Thinking about onboarding design from a growth lens
As designers, we realize our products through various lenses: usability, engineering feasibility, business requirements, timelines, inclusivity, etc. Juggling these perspectives can be a lot to bear, but the critical lens is dependent on your situation and priorities.
I work at a VC backed startup, and for us, priority #1 is growth. When I design new features, I think about increasing activation, retention, and revenue.
In this article, I’ll discuss my method to apply a growth lens to onboarding design.
Getting onboarding right is a low hanging fruit [highest output/lowest effort] to improving activation and retention for your product. The more engaged users are during their first impression of our app, the more likely they will be to sign up and use it.
To engage users, we will need to:
- Understand our user’s primary goal.
- Educate them on the product’s core value as quickly as possible in a way that will trigger usefulness in their minds.
Understanding your user’s primary goal
Depending on your situation, you’ll have varying degrees of information about your users and their goals.
- If you have data: Run a cohort analysis to find out which users are using your product most avidly, what features they are using the most, and which features provide the greatest retention rate. You can then survey the highest-use cohort to understand, in words, their primary benefit.
- If you don’t have data: Talk to sales or customer service. They generally know the customer best.
- If you don’t have access to sales, customer service, or data: Work off your assumptions and validate later. Start by assuming universal traits about your users, then segment them into smaller groups and prioritize jobs to be done for each group.
Regardless of your research method, the main point is to capture your user’s primary goal to communicate value quickly and clearly during the onboarding experience.
A user story does a good job of capturing your user’s primary goal succinctly.
As a [user], I want [to do something] so that [I can realize a reward].
Identifying your product’s core value
Once you’ve written out the primary goal and understood the who, what, and why in the form of a user story, you’ll need to identify the point in time when your user realizes that your product can help them achieve this goal.
You could call this the Aha moment — the moment a user realizes your product’s core value.
Good onboarding is simply about communicating the Aha moment to trigger usefulness in your user’s mind. If a user senses your product will help them achieve their primary goal, they are more likely to sign up and use your product.
Communicating your product’s core value in the onboarding experience
Onboarding can have many purposes, including permissions, sign up, and social sharing, but most critical to increasing conversion and early retention is nailing the introductory content.
In (ideally) three screens or less, your job is to communicate:
- What the app is for
- How it works
- How it will benefit your target user
We can use our primary goal, product features and Aha moment to illustrate these points in our introductory content.
- What the app is for [user’s primary goal]
- How it works [main feature(s) addressing this goal]
- How it will benefit your target user [Aha moment]
Measurement and Iteration
So far, you’ve established your user’s primary goal and come up with a way to communicate how your product will help your users achieve that goal. Now it’s time to track and improve your designs to optimize activation and retention.
The critical question you want to answer is: “Did I get the Aha moment right?”

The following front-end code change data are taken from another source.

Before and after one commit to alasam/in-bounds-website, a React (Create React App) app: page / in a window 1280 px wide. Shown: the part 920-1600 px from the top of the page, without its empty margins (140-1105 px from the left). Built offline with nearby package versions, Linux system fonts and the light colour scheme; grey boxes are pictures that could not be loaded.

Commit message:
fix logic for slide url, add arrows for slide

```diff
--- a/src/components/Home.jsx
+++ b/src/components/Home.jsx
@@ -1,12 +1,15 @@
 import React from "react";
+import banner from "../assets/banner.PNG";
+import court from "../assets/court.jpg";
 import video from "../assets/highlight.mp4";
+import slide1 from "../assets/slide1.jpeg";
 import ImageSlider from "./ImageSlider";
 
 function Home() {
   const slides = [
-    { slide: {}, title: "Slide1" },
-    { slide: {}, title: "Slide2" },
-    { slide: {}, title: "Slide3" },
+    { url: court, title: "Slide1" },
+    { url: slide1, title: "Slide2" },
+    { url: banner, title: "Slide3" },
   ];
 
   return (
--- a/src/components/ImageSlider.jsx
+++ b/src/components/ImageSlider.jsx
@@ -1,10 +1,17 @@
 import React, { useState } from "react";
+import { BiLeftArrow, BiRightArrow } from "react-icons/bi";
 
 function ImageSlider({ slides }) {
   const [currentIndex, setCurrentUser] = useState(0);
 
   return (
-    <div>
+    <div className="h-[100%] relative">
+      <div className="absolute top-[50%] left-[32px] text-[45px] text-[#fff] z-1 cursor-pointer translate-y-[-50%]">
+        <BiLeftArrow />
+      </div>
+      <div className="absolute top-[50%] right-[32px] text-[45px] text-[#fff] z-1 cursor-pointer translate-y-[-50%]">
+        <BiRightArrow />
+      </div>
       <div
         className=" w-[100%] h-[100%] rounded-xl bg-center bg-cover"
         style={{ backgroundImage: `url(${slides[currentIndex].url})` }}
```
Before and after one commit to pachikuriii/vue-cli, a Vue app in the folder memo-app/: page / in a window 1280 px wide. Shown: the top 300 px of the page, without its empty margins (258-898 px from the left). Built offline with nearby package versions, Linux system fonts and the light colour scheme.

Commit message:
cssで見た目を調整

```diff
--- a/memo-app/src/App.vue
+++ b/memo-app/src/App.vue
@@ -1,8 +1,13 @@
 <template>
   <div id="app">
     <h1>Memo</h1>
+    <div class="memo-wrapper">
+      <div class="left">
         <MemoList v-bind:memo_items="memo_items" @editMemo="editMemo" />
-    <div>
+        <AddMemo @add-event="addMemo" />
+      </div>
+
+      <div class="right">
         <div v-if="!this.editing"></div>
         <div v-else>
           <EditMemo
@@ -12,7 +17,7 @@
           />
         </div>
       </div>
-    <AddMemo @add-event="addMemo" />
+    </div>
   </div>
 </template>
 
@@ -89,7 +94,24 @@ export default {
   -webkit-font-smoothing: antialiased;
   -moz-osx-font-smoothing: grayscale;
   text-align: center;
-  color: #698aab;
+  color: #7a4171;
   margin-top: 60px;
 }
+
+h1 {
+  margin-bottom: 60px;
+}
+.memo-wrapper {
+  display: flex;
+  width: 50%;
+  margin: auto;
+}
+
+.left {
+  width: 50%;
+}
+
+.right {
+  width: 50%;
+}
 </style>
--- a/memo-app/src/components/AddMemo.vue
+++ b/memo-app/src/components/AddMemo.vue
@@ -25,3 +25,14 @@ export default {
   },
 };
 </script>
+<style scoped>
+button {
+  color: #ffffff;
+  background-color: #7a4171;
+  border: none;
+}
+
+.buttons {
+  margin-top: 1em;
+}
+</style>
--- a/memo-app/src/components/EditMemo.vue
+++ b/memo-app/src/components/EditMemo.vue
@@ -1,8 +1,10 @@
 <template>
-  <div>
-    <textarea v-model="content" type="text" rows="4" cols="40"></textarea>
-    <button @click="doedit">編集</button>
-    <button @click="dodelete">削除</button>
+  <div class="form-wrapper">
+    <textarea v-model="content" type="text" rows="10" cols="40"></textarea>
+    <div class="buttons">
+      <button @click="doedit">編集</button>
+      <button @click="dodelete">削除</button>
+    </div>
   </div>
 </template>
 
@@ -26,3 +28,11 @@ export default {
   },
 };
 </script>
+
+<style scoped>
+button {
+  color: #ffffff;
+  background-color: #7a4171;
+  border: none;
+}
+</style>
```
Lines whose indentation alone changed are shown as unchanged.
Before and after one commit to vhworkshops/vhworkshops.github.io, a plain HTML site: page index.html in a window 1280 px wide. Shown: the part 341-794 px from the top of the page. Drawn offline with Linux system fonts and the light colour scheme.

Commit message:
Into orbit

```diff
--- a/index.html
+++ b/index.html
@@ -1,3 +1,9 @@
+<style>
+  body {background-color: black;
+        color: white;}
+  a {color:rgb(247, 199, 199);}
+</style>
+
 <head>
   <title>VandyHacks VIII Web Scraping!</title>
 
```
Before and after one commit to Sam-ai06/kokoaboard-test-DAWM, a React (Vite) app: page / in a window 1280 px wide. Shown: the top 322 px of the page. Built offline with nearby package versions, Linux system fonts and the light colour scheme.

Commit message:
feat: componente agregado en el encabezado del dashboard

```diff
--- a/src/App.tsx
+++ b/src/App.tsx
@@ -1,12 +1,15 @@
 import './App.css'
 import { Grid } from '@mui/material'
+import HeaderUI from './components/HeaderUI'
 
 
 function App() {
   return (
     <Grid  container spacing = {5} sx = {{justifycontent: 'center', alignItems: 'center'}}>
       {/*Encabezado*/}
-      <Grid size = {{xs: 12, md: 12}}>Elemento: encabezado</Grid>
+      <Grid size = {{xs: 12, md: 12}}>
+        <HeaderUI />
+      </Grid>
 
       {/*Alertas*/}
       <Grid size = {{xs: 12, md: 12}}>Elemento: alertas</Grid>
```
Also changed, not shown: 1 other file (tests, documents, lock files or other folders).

To validate your assumption, you can experiment with messaging to see which version returns optimal results. A/B test how you communicate the Aha moment. Designs with higher user activation after onboarding are evidence of a better language market fit, and therefore should be used.
Given that designers juggle so many lenses, a word I often use to describe good design is considered. I hope this method will empower designers to leverage growth tactics and make more considered design decisions, starting with the lowest hanging fruit — onboarding.